▶ **EXERCISE DESCRIPTION**
Reproduce all of the entries character for character, while leaving out any pictures they contain.

▶ **RECORDS SHOWN**

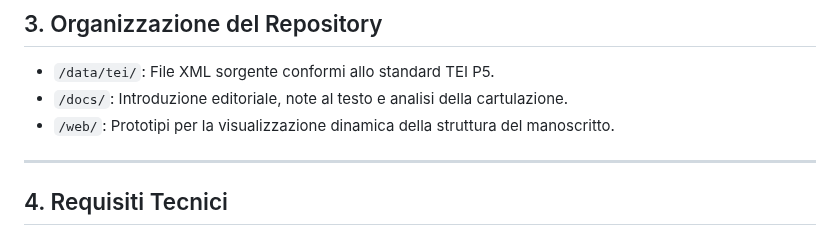
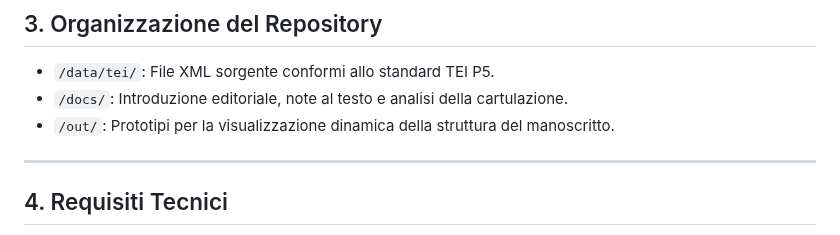
Before and after one commit to luciano-longo77/castello-dell-anima-edizione, a Markdown page: tei-model/MC_readme-generale/readme.md, the part around the change. GitHub-like rendering.

```diff
--- a/tei-model/MC_readme-generale/readme.md
+++ b/tei-model/MC_readme-generale/readme.md
@@ -38,7 +38,7 @@ L'edizione è suddivisa in 8 Micro-Commits (MC) tematici:
 ## 3. Organizzazione del Repository
 * `/data/tei/`: File XML sorgente conformi allo standard TEI P5.
 * `/docs/`: Introduzione editoriale, note al testo e analisi della cartulazione.
-* `/web/`: Prototipi per la visualizzazione dinamica della struttura del manoscritto.
+* `/out/`: Prototipi per la visualizzazione dinamica della struttura del manoscritto.
 
 ---
 
```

▶ **OUTPUT FOR THIS EXERCISE**
Before and after one commit to luciano-longo77/castello-dell-anima-edizione, a Markdown page: tei-model/MC_readme-generale/readme.md, the part around the change. GitHub-like rendering.

```diff
--- a/tei-model/MC_readme-generale/readme.md
+++ b/tei-model/MC_readme-generale/readme.md
@@ -38,7 +38,7 @@ L'edizione è suddivisa in 8 Micro-Commits (MC) tematici:
 ## 3. Organizzazione del Repository
 * `/data/tei/`: File XML sorgente conformi allo standard TEI P5.
 * `/docs/`: Introduzione editoriale, note al testo e analisi della cartulazione.
-* `/web/`: Prototipi per la visualizzazione dinamica della struttura del manoscritto.
+* `/out/`: Prototipi per la visualizzazione dinamica della struttura del manoscritto.
 
 ---
 
```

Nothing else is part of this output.